Many netizens were stunned the government allowed the documentary to be viewed so widely and praised officially. The day after it was released, Chen said the documentary reflected “growing public concern over environmental protection and threats to human health.” He compared it to Rachel Carson’s “Silent Spring,” the 1962 book on the effect of pesticides on wildlife in the United States that is widely credited with starting the environmental movement.
But by Tuesday, government censors had issued orders for all state-run media to remove links to “Under the Dome” or anything related to it, according to a report in China Digital Times, a website that tracks China’s internet.
Why did the government reverse course? It’s not entirely clear, but some analysts have speculated that Beijing felt threatened by online comments about the documentary. Chai Jing was careful not to heap blame on the government for China’s environmental ills, but online commenters were not so gentle. The online criticism may have been especially embarrassing given that the National People’s Congress, China’s rubber-stamp parliament, kicked off its annual meeting in Beijing on Thursday.
On Saturday, Chinese and foreign journalists packed Chen’s press conference, with some wanting to ask him about “Under the Dome.” A moderator called on 12 journalists to ask questions. Nearly all worked for Chinese state media, and none asked about the documentary.
After the news conference, several journalists swarmed Chen to ask him the question left unaddressed, but he deflected all queries.
Chen, 51, officially started his duties a week ago and is thought to be a prime position to rise in the administration of Chinese President Xi Jinping. An environmental engineer and product of Beijing’s prestigious Tsinghua University, he was promoted in 2012 to be president of Tsinghua. Some analysts think he could be a candidate for the government’s Politburo and State Council in the next three years.
Until Saturday, Chen seemed to enjoy mixing it up with the media, unlike his predecessor, Zhou Shengxian. During his eight years as environmental minister, Zhou shunned news conferences and presided over a period when smog smothered eastern China. Other environmental problems mounted. Three-fourths of the nation’s lakes and rivers are now severely polluted, according to the Chinese Academy of Social Sciences. According to a report last year, one fifth of the nation’s arable farmland is severely contaminated.
On Saturday, Chen made clear China faces daunting challenges in managing the tradeoffs between economic growth and a cleaner environment. This nation of nearly 1.4 billion is dependent on smog-belching coal-powered plants for most of its energy. As Chen spoke, the Beijing’s air quality index hovered at around 250, or about 10 times higher than considered safe.

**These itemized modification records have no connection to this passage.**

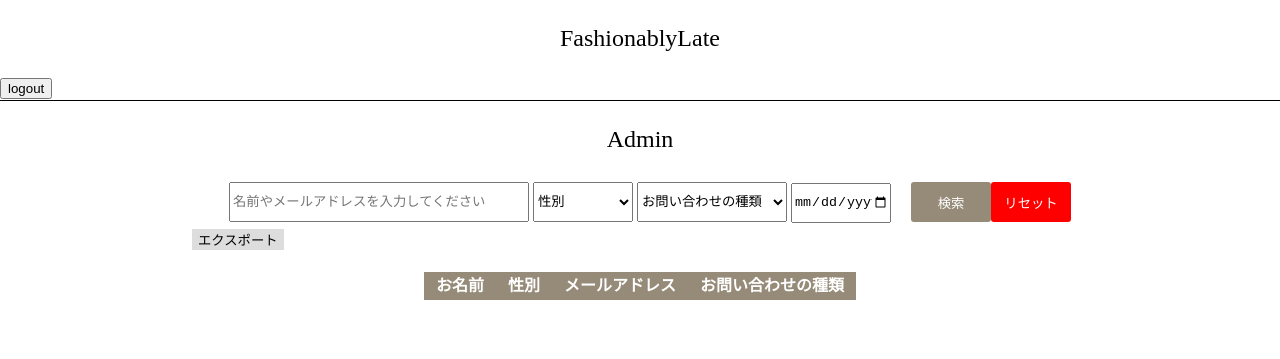
Repository: mayu-ya/test_form
Page: src/resources/views/admin.blade.php
The author's editor kept a copy of each file at every save. The page is drawn from the files as they stood at one save, then again after the next save.
The browser window is 1280 px wide. The pictures show the whole page.
The pointer rests on the first visible `.table-content`.
The page is served by the project's Laravel application, run on PHP 8.4 with Laravel 8. Other server files are loaded and not shown. The template is opened directly, without the code that normally fills it, so the values that code supplies are empty.

Above is the page before, as saved 2026-01-24 13:37:48.

### src/routes/web.php
<?php

use Illuminate\Support\Facades\Route;
use App\Http\Controllers\ContactController;
use App\Http\Controllers\CategoryController;
use App\Http\Controllers\AuthController;

/*
|--------------------------------------------------------------------------
| Web Routes
|--------------------------------------------------------------------------
|
| Here is where you can register web routes for your application. These
| routes are loaded by the RouteServiceProvider within a group which
| contains the "web" middleware group. Now create something great!
|
*/

Route::get('/', [ContactController::class, 'index']);
Route::post('/confirm', [ContactController::class, 'confirm']);
Route::post('/', [ContactController::class, 'back']);
Route::post('/thanks', [ContactController::class, 'store']);

Route::get('/', [CategoryController::class, 'index']);

Route::middleware('auth')->group(function () {
    Route::get('/admin', [AuthController::class, 'index']);
});
Route::get('/search', [AuthController::class, 'search']);

### src/resources/views/admin.blade.php
@extends('layouts.app')

@section('css')
<link rel="stylesheet" href="{{ asset('css/admin.css') }}">
@endsection

@section('header')
<div>
    <form action="/logout" method="post">
        @csrf
        <button class="header__button">logout</button>
    </form>
</div>

@endsection

@section('content')
<div class="content">
    <div class="title">
        <h2 class="title-h">Admin</h2>
    </div>

    <div class="search">
        <form class="form__search" action="/search" method="get">
            @csrf
            <div class="form__search-item">
                <input class="form__search-name" type="search" name="keyword" placeholder="名前やメールアドレスを入力してください" value="{{ old('keyword') }}">
                <select class="form__search-gender" name="gender">
                    <option value="">性別</option>
                    <option value="3">全部</option>
                    <option value="0">男性</option>
                    <option value="1">女性</option>
                    <option value="2">その他</option>
                </select>
                <select class="form__search-content" name="category_id">
                    <option value="">お問い合わせの種類</option>
                    @foreach ($categories as $category)
                    <option value="{{ $category['id'] }}">{{ $category->content }}</option>
                    @endforeach
                </select>
                <input class="form__search-date" type="date" name="date">
            </div>
            <div class="search__button">
                <button class="search__button-submit" tyup="submit">検索</button>
            </div>
        </form>
        <form action="" class="reset__button">
            <button class="reset__button-submit">リセット</button>
        </form>
    </div>

    <div class="export">
        <form action="" class="form__export">
            <button class="form__export-button">エクスポート</button>
        </form>
        {{ $contacts->links('vendor.pagination.custom-links') }}
    </div>

    <div class="table-content">
        <table class="table">
            <tr class="table-row">
                <th class="table-title">
                    <span class="table-span">お名前</span>
                    <span class="table-span">性別</span>
                    <span class="table-span">メールアドレス</span>
                    <span class="table-span">お問い合わせの種類</span>
                </th>
            </tr>
            @foreach($contacts as $contact)
            <tr class="table-row">
                <td class="table__item">
                    <form class="form">
                        <div class="form__item">
                            <input type="text" class="form__item-input" name="name" value="{{ $contact['last_name'] }}  {{ $contact['first_name'] }}" readonly>
                            @php
                            $gendertext = [1 => '男性', 2 => '女性', 3=>'その他'][$contact['gender']];
                            @endphp
                            <input type="text" class="form__item-input" name="gender" value="{{ $gendertext }}" readonly>
                            <input type="text" class="form__item-input" name="email" value="{{ $contact['email'] }}" readonly>
                            <input type="text" class="form__item-input" name="category_id"  value="{{ $contact->category->content }}" readonly>
                        </div>
                        <div class="form__button">
                            <button class="form__button-detail" type="button" popovertarget="my-popover" popovertargetaction="show">
                                詳細
                            </button>
                        </div>
                    </form>
                </td>
            </tr>
            @endforeach
        </table>
    </div>
</div>

<div id="my-popover" popover>
    <form class="popover-form">
        <div class="close__button">
            <button popovertarget="my-popover" popovertargetaction="hide" class="close__button-item">
                ×
            </button>
        </div>
        <div class="popover-group">
            <div class="popover-group__title">
                <span class="popover-group__title-span">お名前</span>
            </div>
            <div class="popover-group__item">
                <input type="text" class="popover-group__item-input" name="name" value="{{ $contact['last_name'] }}  {{ $contact['first_name'] }}" readonly>
            </div>
        </div>
        <div class="popover-group">
            <div class="popover-group__title">
                <span class="popover-group__title-span">性別</span>
            </div>
            <div class="popover-group__item">
                <input type="text" class="popover-group__item-input" name="gender" value="{{ $gendertext }}" readonly>
            </div>
        </div>
        <div class="popover-group">
            <div class="popover-group__title">
                <span class="popover-group__title-span">メールアドレス</span>
            </div>
            <div class="popover-group__item">
                <input type="text" class="popover-group__item-input" name="email" value="{{ $contact['email'] }}" readonly>
            </div>
        </div>
        <div class="popover-group">
            <div class="popover-group__title">
                <span class="popover-group__title-span">電話番号</span>
            </div>
            <div class="popover-group__item">
                <input type="text" class="popover-group__item-input" name="tel" value="{{ $contact['tel'][0] }}{{ $contact['tel'][1] }}{{ $contact['tel'][2] }}" readonly>
            </div>
        </div>
        <div class="popover-group">
            <div class="popover-group__title">
                <span class="popover-group__title-span">住所</span>
            </div>
            <div class="popover-group__item">
                <input type="text" class="popover-group__item-input" name="address" value="{{ $contact['address'] }}" readonly>
            </div>
        </div>
        <div class="popover-group">
            <div class="popover-group__title">
                <span class="popover-group__title-span">建物名</span>
            </div>
            <div class="popover-group__item">
                <input type="text" class="popover-group__item-input" name="building" value="{{ $contact['building'] }}" readonly>
            </div>
        </div>
        <div class="popover-group">
            <div class="popover-group__title">
                <span class="popover-group__title-span">お問い合わせの種類</span>
            </div>
            <div class="popover-group__item">
                <input type="text" class="popover-group__item-input" name="category_id"  value="{{ $contact->category->content }}" readonly>
            </div>
        </div>
        <div class="popover-group">
            <div class="popover-group__title">
                <span class="popover-group__title-span">お問い合わせ内容</span>
            </div>
            <div class="popover-group__item">
                <textarea class="popover-group__item-input" name="detail" value="{{ $contact['detail'] }}" readonly></textarea>
            </div>
        </div>
    </form>
    <form class="popover-form__delete">
        <div class="delete__button">
            <button class="delete__button-item">削除</button>
        </div>
    </form>
</div>



@endsection

### src/resources/views/layouts/app.blade.php
<!DOCTYPE html>
<html lang="ja">
<head>
    <meta charset="UTF-8">
    <meta name="viewport" content="width=device-width, initial-scale=1.0">
    <title>FashionablyLate</title>
    <link rel="stylesheet" href="{{ asset('css/common.css') }}">
    <link rel="stylesheet" href="{{ asset('css/sanitize.css') }}">
    @yield('css')
</head>
<body>
    <header class="header">
        <div class="header__item">
            <div class="header-title">
                <div class="header-title__item">FashionablyLate</div>
            </div>
            <nav>
                @yield('header')
            </nav>
        </div>
    </header>

    <main>
        @yield('content')
    </main>
</body>
</html>

### src/public/css/common.css
.header{
    border-bottom: 1px solid #000;
}

.header-title {
    margin: 0 auto;
    padding: 20px 15px;
    max-width: 1230px;
}

.header-title__item {
    font-size: 24px;
    text-align: center;
}

### src/public/css/sanitize.css
/* Document
* ========================================================================== */

/**
* Add border box sizing in all browsers (opinionated).
*/

*,
::before,
::after {
  box-sizing: border-box;
}

/**
* 1. Add text decoration inheritance in all browsers (opinionated).
* 2. Add vertical alignment inheritance in all browsers (opinionated).
*/

::before,
::after {
  vertical-align: inherit;
  /* 2 */
  text-decoration: inherit;
  /* 1 */
}

/**
* 1. Use the default cursor in all browsers (opinionated).
* 2. Change the line height in all browsers (opinionated).
* 3. Use a 4-space tab width in all browsers (opinionated).
* 4. Remove the grey highlight on links in iOS (opinionated).
* 5. Prevent adjustments of font size after orientation changes in
*    IE on Windows Phone and in iOS.
* 6. Breaks words to prevent overflow in all browsers (opinionated).
*/

html {
  word-break: break-word;
  /* 6 */
  -moz-tab-size: 4;
  /* 3 */
  tab-size: 4;
  /* 3 */
  line-height: 1.5;
  /* 2 */
  cursor: default;
  /* 1 */

  -webkit-tap-highlight-color: transparent
    /* 4 */
  ;
  -ms-text-size-adjust: 100%;
  /* 5 */
  -webkit-text-size-adjust: 100%;
  /* 5 */
}

/* Sections
* ========================================================================== */

/**
* Remove the margin in all browsers (opinionated).
*/

body {
  margin: 0;
}

/**
* Correct the font size and margin on `h1` elements within `section` and
* `article` contexts in Chrome, Edge, Firefox, and Safari.
*/

h1 {
  margin: 0.67em 0;
  font-size: 2em;
}

/* Grouping content
* ========================================================================== */

/**
* Remove the margin on nested lists in Chrome, Edge, IE, and Safari.
*/

dl dl,
dl ol,
dl ul,
ol dl,
ul dl {
  margin: 0;
}

/**
* Remove the margin on nested lists in Edge 18- and IE.
*/

ol ol,
ol ul,
ul ol,
ul ul {
  margin: 0;
}

/**
* 1. Add the correct sizing in Firefox.
* 2. Show the overflow in Edge 18- and IE.
*/

hr {
  overflow: visible;
  /* 2 */
  height: 0;
  /* 1 */
}

/**
* Add the correct display in IE.
*/

main {
  display: block;
}

/**
* Remove the list style on navigation lists in all browsers (opinionated).
*/

nav ol,
nav ul {
  padding: 0;
  list-style: none;
}

/**
* 1. Correct the inheritance and scaling of font size in all browsers.
* 2. Correct the odd `em` font sizing in all browsers.
*/

pre {
  font-size: 1em;
  /* 2 */
  font-family: monospace, monospace;
  /* 1 */
}

/* Text-level semantics
* ========================================================================== */

/**
* Remove the gray background on active links in IE 10.
*/

a {
  background-color: transparent;
}

/**
* Add the correct text decoration in Edge 18-, IE, and Safari.
*/

abbr[title] {
  text-decoration: underline;
  text-decoration: underline dotted;
}

/**
* Add the correct font weight in Chrome, Edge, and Safari.
*/

b,
strong {
  font-weight: bolder;
}

/**
* 1. Correct the inheritance and scaling of font size in all browsers.
* 2. Correct the odd `em` font sizing in all browsers.
*/

code,
kbd,
samp {
  font-size: 1em;
  /* 2 */
  font-family: monospace, monospace;
  /* 1 */
}

/**
* Add the correct font size in all browsers.
*/

small {
  font-size: 80%;
}

/* Embedded content
* ========================================================================== */

/*
* Change the alignment on media elements in all browsers (opinionated).
*/

audio,
canvas,
iframe,
img,
svg,
video {
  vertical-align: middle;
}

/**
* Add the correct display in IE 9-.
*/

audio,
video {
  display: inline-block;
}

/**
* Add the correct display in iOS 4-7.
*/

audio:not([controls]) {
  display: none;
  height: 0;
}

/**
* Remove the border on iframes in all browsers (opinionated).
*/

iframe {
  border-style: none;
}

/**
* Remove the border on images within links in IE 10-.
*/

img {
  border-style: none;
}

/**
* Change the fill color to match the text color in all browsers (opinionated).
*/

svg:not([fill]) {
  fill: currentColor;
}

/**
* Hide the overflow in IE.
*/

svg:not(:root) {
  overflow: hidden;
}

/* Tabular data
* ========================================================================== */

/**
* Collapse border spacing in all browsers (opinionated).
*/

table {
  border-collapse: collapse;
}

/* Forms
* ========================================================================== */

/**
* Remove the margin on controls in Safari.
*/

button,
input,
select {
  margin: 0;
}

/**
* 1. Show the overflow in IE.
* 2. Remove the inheritance of text transform in Edge 18-, Firefox, and IE.
*/

button {
  overflow: visible;
  /* 1 */
  text-transform: none;
  /* 2 */
}

/**
* Correct the inability to style buttons in iOS and Safari.
*/

button,
[type="button"],
[type="reset"],
[type="submit"] {
  -webkit-appearance: button;
}

/**
* 1. Change the inconsistent appearance in all browsers (opinionated).
* 2. Correct the padding in Firefox.
*/

fieldset {
  padding: 0.35em 0.75em 0.625em;
  /* 2 */
  border: 1px solid #a0a0a0;
  /* 1 */
}

/**
* Show the overflow in Edge 18- and IE.
*/

input {
  overflow: visible;
}

/**
* 1. Correct the text wrapping in Edge 18- and IE.
* 2. Correct the color inheritance from `fieldset` elements in IE.
*/

legend {
  display: table;
  /* 1 */
  max-width: 100%;
  /* 1 */
  color: inherit;
  /* 2 */
  white-space: normal;
  /* 1 */
}

/**
* 1. Add the correct display in Edge 18- and IE.
* 2. Add the correct vertical alignment in Chrome, Edge, and Firefox.
*/

progress {
  display: inline-block;
  /* 1 */
  vertical-align: baseline;
  /* 2 */
}

/**
* Remove the inheritance of text transform in Firefox.
*/

select {
  text-transform: none;
}

/**
* 1. Remove the margin in Firefox and Safari.
* 2. Remove the default vertical scrollbar in IE.
* 3. Change the resize direction in all browsers (opinionated).
*/

textarea {
  overflow: auto;
  /* 2 */
  margin: 0;
  /* 1 */
  resize: vertical;
  /* 3 */
}

/**
* Remove the padding in IE 10-.
*/

[type="checkbox"],
[type="radio"] {
  padding: 0;
}

/**
* 1. Correct the odd appearance in Chrome, Edge, and Safari.
* 2. Correct the outline style in Safari.
*/

[type="search"] {
  outline-offset: -2px;
  /* 2 */

  -webkit-appearance: textfield;
  /* 1 */
}

/**
* Correct the cursor style of increment and decrement buttons in Safari.
*/

::-webkit-inner-spin-button,
::-webkit-outer-spin-button {
  height: auto;
}

/**
* Correct the text style of placeholders in Chrome, Edge, and Safari.
*/

::-webkit-input-placeholder {
  color: inherit;
  opacity: 0.54;
}

/**
* Remove the inner padding in Chrome, Edge, and Safari on macOS.
*/

::-webkit-search-decoration {
  -webkit-appearance: none;
}

/**
* 1. Correct the inability to style upload buttons in iOS and Safari.
* 2. Change font properties to `inherit` in Safari.
*/

::-webkit-file-upload-button {
  font: inherit;
  /* 2 */

  -webkit-appearance: button;
  /* 1 */
}

/**
* Remove the inner border and padding of focus outlines in Firefox.
*/

::-moz-focus-inner {
  padding: 0;
  border-style: none;
}

/**
* Restore the focus outline styles unset by the previous rule in Firefox.
*/

:-moz-focusring {
  outline: 1px dotted ButtonText;
}

/**
* Remove the additional :invalid styles in Firefox.
*/

:-moz-ui-invalid {
  box-shadow: none;
}

/* Interactive
* ========================================================================== */

/*
* Add the correct display in Edge 18- and IE.
*/

details {
  display: block;
}

/*
* Add the correct styles in Edge 18-, IE, and Safari.
*/

dialog {
  position: absolute;
  right: 0;
  left: 0;
  display: block;
  margin: auto;
  padding: 1em;
  width: -moz-fit-content;
  width: -webkit-fit-content;
  width: fit-content;
  height: -moz-fit-content;
  height: -webkit-fit-content;
  height: fit-content;
  border: solid;
  background-color: white;
  color: black;
}

dialog:not([open]) {
  display: none;
}

/*
* Add the correct display in all browsers.
*/

summary {
  display: list-item;
}

/* Scripting
* ========================================================================== */

/**
* Add the correct display in IE 9-.
*/

canvas {
  display: inline-block;
}

/**
* Add the correct display in IE.
*/

template {
  display: none;
}

/* User interaction
* ========================================================================== */

/*
* 1. Remove the tapping delay in IE 10.
* 2. Remove the tapping delay on clickable elements
in all browsers (opinionated).
*/

a,
area,
button,
input,
label,
select,
summary,
textarea,
[tabindex] {
  -ms-touch-action: manipulation;
  /* 1 */
  touch-action: manipulation;
  /* 2 */
}

/**
* Add the correct display in IE 10-.
*/

[hidden] {
  display: none;
}

/* Accessibility
* ========================================================================== */

/**
* Change the cursor on busy elements in all browsers (opinionated).
*/

[aria-busy="true"] {
  cursor: progress;
}

/*
* Change the cursor on control elements in all browsers (opinionated).
*/

[aria-controls] {
  cursor: pointer;
}

/*
* Change the cursor on disabled, not-editable, or otherwise
* inoperable elements in all browsers (opinionated).
*/

[aria-disabled="true"],
[disabled] {
  cursor: not-allowed;
}

/*
* Change the display on visually hidden accessible elements
* in all browsers (opinionated).
*/

[aria-hidden="false"][hidden] {
  display: initial;
}

[aria-hidden="false"][hidden]:not(:focus) {
  position: absolute;
  clip: rect(0, 0, 0, 0);
}

### src/public/css/admin.css
.content {
    max-width: 1536px;
}

.title {
    margin: 0 auto;
}

.title-h {
    text-align: center;
    font-weight: lighter;
}

.search {
    display: flex;
    align-items: center;
    justify-content: center;
    width: 70%;
    margin: 0 auto;
}

.form__search {
    display: flex;
    align-items: center;
    text-align: left;
}

.form__search-name {
    width: 300px;
    height: 40px;
}

.form__search-gender {
    width: 100px;
    height: 40px;
}

.form__search-content {
    width: 150px;
    height: 40px;
}

.form__search-date {
    width: 100px;
    height: 40px;
}

.form__search-item {
    padding: 5px 20px;
}

.search__button-submit {
    width: 80px;
    height: 40px;
    background: #968b79;
    color: white;
    border-radius: 3px;
    border: none;
    cursor: pointer;
}

.reset__button-submit {
    width: 80px;
    height: 40px;
    background: red;
    color: white;
    border-radius: 3px;
    border: none;
    cursor: pointer;
}

.export {
    display: flex;
    justify-content: space-between;
    width: 70%;
    margin: 0 auto;
}

.form__export-button {
    background: #ddd;
    border: none;
}

.table-content {
    display: flex;
    width: 70%;
    align-items: center;
    justify-content: center;
    margin: 0 auto;
}

.table {
    border: 1px solid #968b79;
    margin: 20px 0;
}

.table-row {
    border-bottom: 1px solid #968b79;
}

.table-title {
    background: #968b79;
}

.table-span {
    text-align: left;
    color: white;
    border: none;
    padding: 10px;
}

.table__item {
    width: 100%;
}

.form {
    display: flex;
}

.form__item {
    display: flex;
}

.form__item-input {
    height: 45px;
    padding: 5px 20px;
    outline: none;
    border: none;
}

.form__item-p {
    text-align: left;
}

.form__button-detail {
    width: 80px;
    height: 35px;
    background: white;
    color: #968b79;
    border: #968b79;
    border-radius: 3px;
    cursor: pointer;
}

svg.w-5.h-5 {
    width: 30px;
    height: 30px;
}

After the next save:
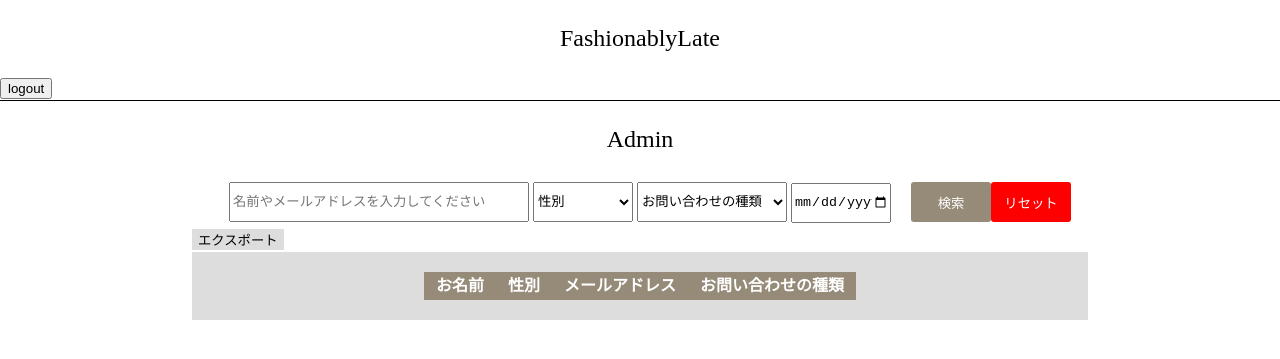
Saved 11 min 8 s later.
--- a/src/public/css/admin.css
+++ b/src/public/css/admin.css
@@ -89,6 +89,10 @@
     margin: 0 auto;
 }
 
+.table-content:hover {
+    background-color: #ddd;
+}
+
 .table {
     border: 1px solid #968b79;
     margin: 20px 0;

After the save that followed:
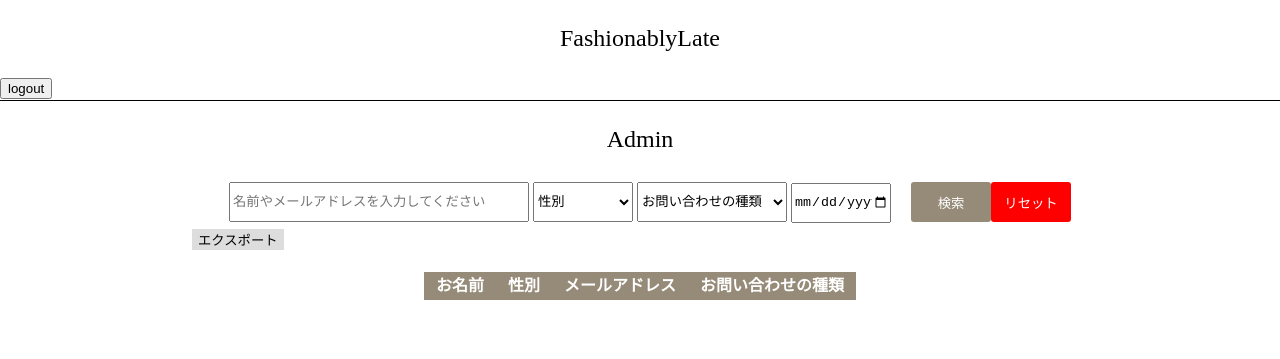
Saved 93 s later.
--- a/src/public/css/admin.css
+++ b/src/public/css/admin.css
@@ -89,10 +89,6 @@
     margin: 0 auto;
 }
 
-.table-content:hover {
-    background-color: #ddd;
-}
-
 .table {
     border: 1px solid #968b79;
     margin: 20px 0;
@@ -100,6 +96,10 @@
 
 .table-row {
     border-bottom: 1px solid #968b79;
+}
+
+.table-row:hover {
+    background-color: #ddd;
 }
 
 .table-title {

“We are facing an unprecedented conflict between development and environment (unknown) in human history,” he told reporters.
Chen also became animated when asked about plans to shift many of eastern China’s most polluting industries to the less populated but still ecologically sensitive deserts of western China. He said the nation is “entering a crucial time” and needs to start repairing environmental damage instead of shifting it elsewhere.
“We need to ensure all the renovation measures are in place, and make public of the results,” said Chen. In protecting sensitive areas of western China, he added, “we welcome supervision from the media.”
McClatchy special correspondent Tiantian Zhang contributed to this report.